One thing we are starting up in East Kent once we are allowed out again is is a Warbow Shoot in Broadstairs. With this is mind, I thought it would be good to speak to some makers of all things medieval archery. This time round with I speak to Will Sherman…
Tell people a little about yourself
My name is Will Sherman, and I’m a full time fletcher and arrowsmith. I specialise in making accurate copies of early to late medieval arrows, primarily those used for warfare.
How did you get started making arrows?
I made a yew bow many years ago as a way to try something traditional, and as I started shooting I realised quite quickly that arrows were very expensive! Making them was just a way to save money at the start. Fairly soon I started posting photos of what I was making on social media, and a few orders came in. At that point I decided it would be best to really dig into the research and focus on making truly accurate replicas of extant arrows.
Where do you research your arrows?
Most of what we know about military archery comes from the wreck of the Mary Rose, that sank in 1545. It was recovered with hundreds of perfectly preserved military bows, and thousands of arrows.

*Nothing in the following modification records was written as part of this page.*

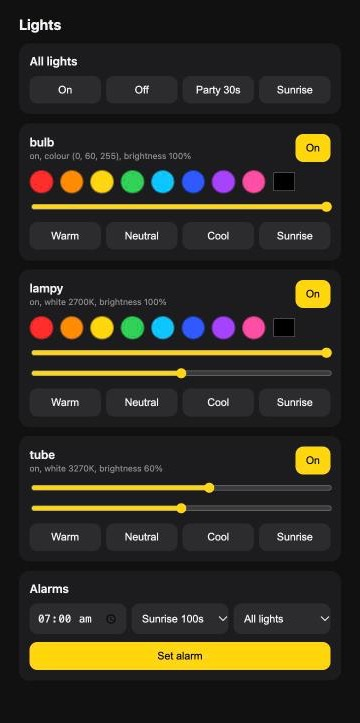
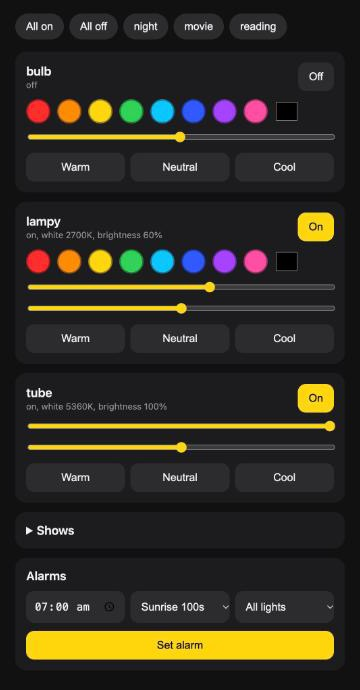
Web page: one slim row at the top, shows folded away; new screenshot

Changed region(s): [[0.0306, 0.0, 0.9472, 0.9739]]

diff --git a/lightsctl/web.html b/lightsctl/web.html
@@ -12,6 +12,11 @@
   body { margin:0; padding:16px; padding-bottom:40px; background:var(--bg); color:var(--text);
          font:16px -apple-system, system-ui, sans-serif; max-width:520px; margin-inline:auto; }
   h1 { font-size:22px; margin:8px 0 16px; }
+  .chips { display:flex; gap:8px; overflow-x:auto; margin:4px 0 16px; padding-bottom:2px; scrollbar-width:none; }
+  .chips::-webkit-scrollbar { display:none; }
+  .chips button { white-space:nowrap; border-radius:999px; padding:10px 16px; flex:none; }
+  summary { font-weight:600; font-size:18px; cursor:pointer; }
+  details[open] summary { margin-bottom:0; }
   .card { background:var(--card); border-radius:16px; padding:16px; margin-bottom:14px; }
   .head { display:flex; justify-content:space-between; align-items:center; gap:8px; }
   .name { font-weight:600; font-size:18px; }
@@ -37,21 +42,22 @@
 </style>
 </head>
 <body>
-<h1>Lights</h1>
-<div class="card">
-  <div class="head"><span class="name">All lights</span></div>
+<div class="chips" id="chips">
+  <button onclick="run('on')">All on</button>
+  <button onclick="run('off')">All off</button>
+  <span id="scenes" style="display:contents"></span>
+</div>
+<div id="running"></div>
+<div id="lights"></div>
+<details class="card">
+  <summary>Shows</summary>
   <div class="row">
-    <button onclick="run('on')">On</button>
-    <button onclick="run('off')">Off</button>
     <button onclick="run('party 30s')">Party 30s</button>
     <button onclick="run('sunrise')">Sunrise</button>
     <button onclick="run('sunset')">Sunset</button>
     <button onclick="run('pomodoro')">Pomodoro</button>
   </div>
-</div>
-<div id="scenes" class="row"></div>
-<div id="running"></div>
-<div id="lights"></div>
+</details>
 <div class="card">
   <div class="head"><span class="name">Alarms</span></div>
   <div class="row">
@@ -108,7 +114,6 @@ function card(name, state, caps) {
       <button onclick="run('${name} warm')">Warm</button>
       <button onclick="run('${name} neutral')">Neutral</button>
       <button onclick="run('${name} cool')">Cool</button>
-      <button onclick="run('${name} sunrise')">Sunrise</button>
     </div>`;
   return el;
 }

There’s virtually nothing else to go on, other than one arrow discovered in the roof of Westminster Abbey from the 1400s. The great thing about the Mary Rose is that every time I go back and handle and examine the arrows (and the bows) I learn something new, and we’ve still got countless things to look into before we can truly say we understand what they were doing back then!
What is your favourite arrow?

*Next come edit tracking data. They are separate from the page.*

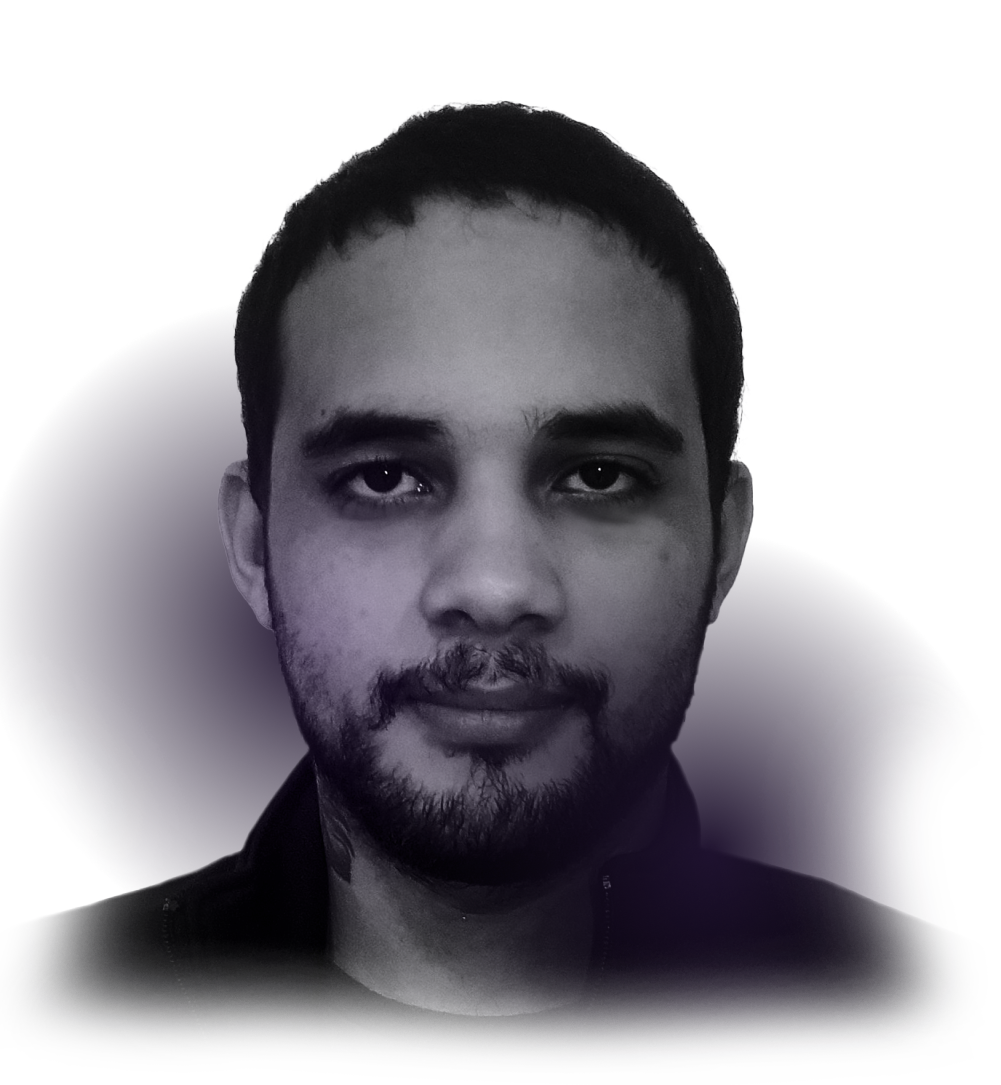
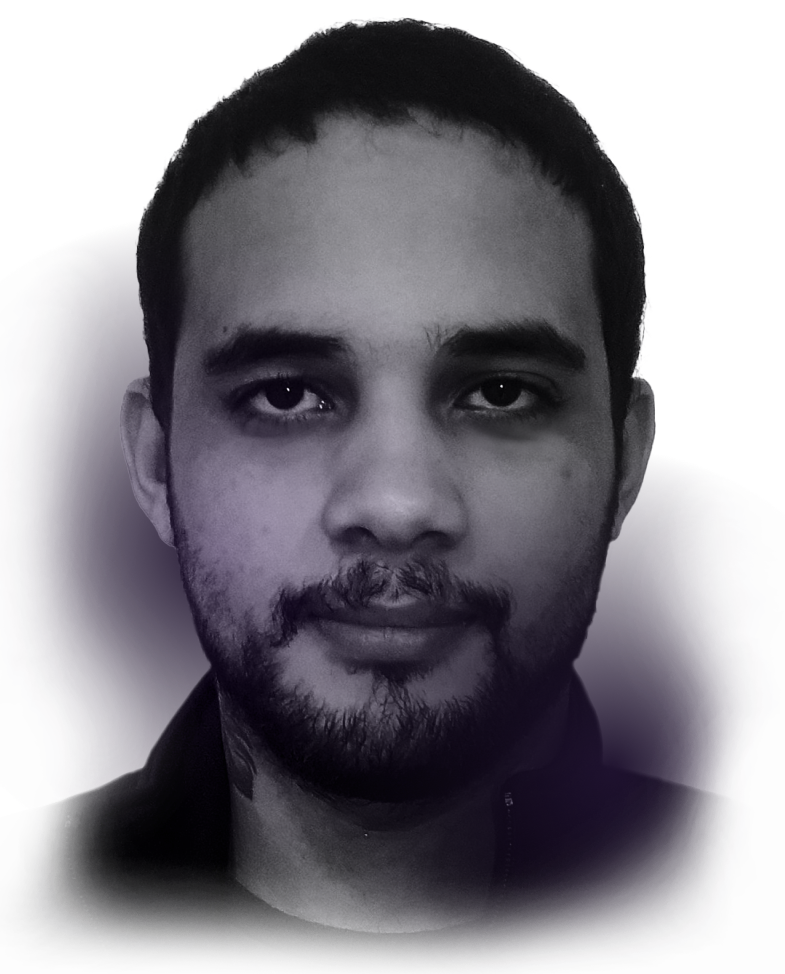
fix: hero overflow image bug

diff --git a/components/hero.tsx b/components/hero.tsx
@@ -13,7 +13,7 @@ const HeroSection = () => {
   const isTabletOrMobile = useMediaQuery({ query: "(max-width: 1224px)" });
 
   return (
-    <>
+    <section className="relative">
       {/* DETAILS MOBILE */}
       <div className="md:hidden overflow-x-hidden">
         <span className="dt opacity-15 md:opacity-20 top-[4.8rem]">
@@ -38,8 +38,8 @@ const HeroSection = () => {
       </div>
 
       {/* CONTENT */}
-      <div className="line flex max-w-[1050px] mx-auto left-0 right-0 h-screen w-full ">
-        <div className="flex items-center max-w-[1060px]">
+      <div className="flex left-0 right-0 h-screen w-full ">
+        <div className="flex items-center max-w-[1060px] mx-auto">
           {/* INFORMATION */}
           <div className="pl-[30px] z-20">
             <div>
@@ -94,7 +94,7 @@ const HeroSection = () => {
           </div>
 
           {/* IMAGE */}
-          <div className="absolute -right-[200px] md:-right-[250px] lg:-right-[270px] xl:-right-[250px] 2xl:right-[190px] -top-[150px] ">
+          <div className="absolute max-w-[500px] -right-[130px]  md:-right-[250px] lg:-right-[270px] xl:-right-[250px] 2xl:right-[190px] -top-[150px] overflow-x-hidden">
             <Image
               src="/img/hero-img-3_transp.png"
               alt="Francy Santos"
@@ -122,7 +122,7 @@ const HeroSection = () => {
           </div>
         </Link>
       </div>
-    </>
+    </section>
   );
 };
 

diff --git a/app/page.tsx b/app/page.tsx
@@ -7,17 +7,14 @@ import { Projects } from "@/components/projects";
 export default function Home() {
   return (
     <>
-      <Header />
       {/* CONTENT */}
-      <div className="w-full left-0 right-0 mx-auto">
-        <HeroSection />
-        <HardSkills />
-        <div className="section-detail">
-          <AboutSection />
-        </div>
-        <div className="section-detail-bottom">
-          <Projects />
-        </div>
+      <HeroSection />
+      <HardSkills />
+      <div className="section-detail">
+        <AboutSection />
+      </div>
+      <div className="section-detail-bottom">
+        <Projects />
       </div>
     </>
   );

diff --git a/components/header.tsx b/components/header.tsx
@@ -53,7 +53,7 @@ const Header = () => {
 
   return (
     <header
-      className={`w-full max-w-[1050px] md:mx-auto px-[30px] items-center justify-between flex ${headerBackground} from-mainBackground h-[75px] md:h-[95px] fixed top-0 z-50 left-0 right-0`}
+      className={`line w-full max-w-[1050px] md:mx-auto px-[30px] items-center justify-between flex ${headerBackground} from-mainBackground h-[75px] md:h-[95px] fixed top-0 z-50 left-0 right-0`}
     >
       <Link href={"/"} className="py-5">
         <Image

diff --git a/app/layout.tsx b/app/layout.tsx
@@ -18,6 +18,7 @@ export default function RootLayout({
   return (
     <html lang="en" className="scroll-smooth">
       <body className={(inter.className, "bg-mainBackground overflow-hidden")}>
+        <Header />
         {children}
       </body>
     </html>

There are a couple of really beautiful little arrows on the Mary Rose – most of them were much smaller than people realise, and a few in particular are incredibly delicate and well made. The nocks are gracefully tapered to around 7 or 8mm, with paper-thin tapered horn inserts and silk binding and those are the arrows I really enjoy examining and copying. The Westminster Abbey arrow is very similar – just over 28″ long, 7mm nock diameter and subtly barrelled for maximum aerodynamics. They really knew what they were doing back then!
Can people request their own designs?
They certainly can, but I do try and keep everything I make as historical as possible. Fletching colours, binding colours and choice of heads are all up to the archer of course, but if the design starts to stray too close to fantasy, or I think the arrows won’t fly well from the bow I will try and help guide the design towards something suitable.
Do you just sell medieval arrows?
I sell complete arrows, and my hand forged heads, but I don’t sell components to make arrows as I’m not stocked up with items other than those needed to fulfill orders, so it’s always going to be easier and cheaper to buy fletching materials from the bigger shops.
Where can people buy your items?
My website is www.medievalarrows.co.uk where you can order all sorts of cool stuff, or just email through the website if you’ve got specific orders or questions and we can have a chat about making the best possible arrows or heads for your needs!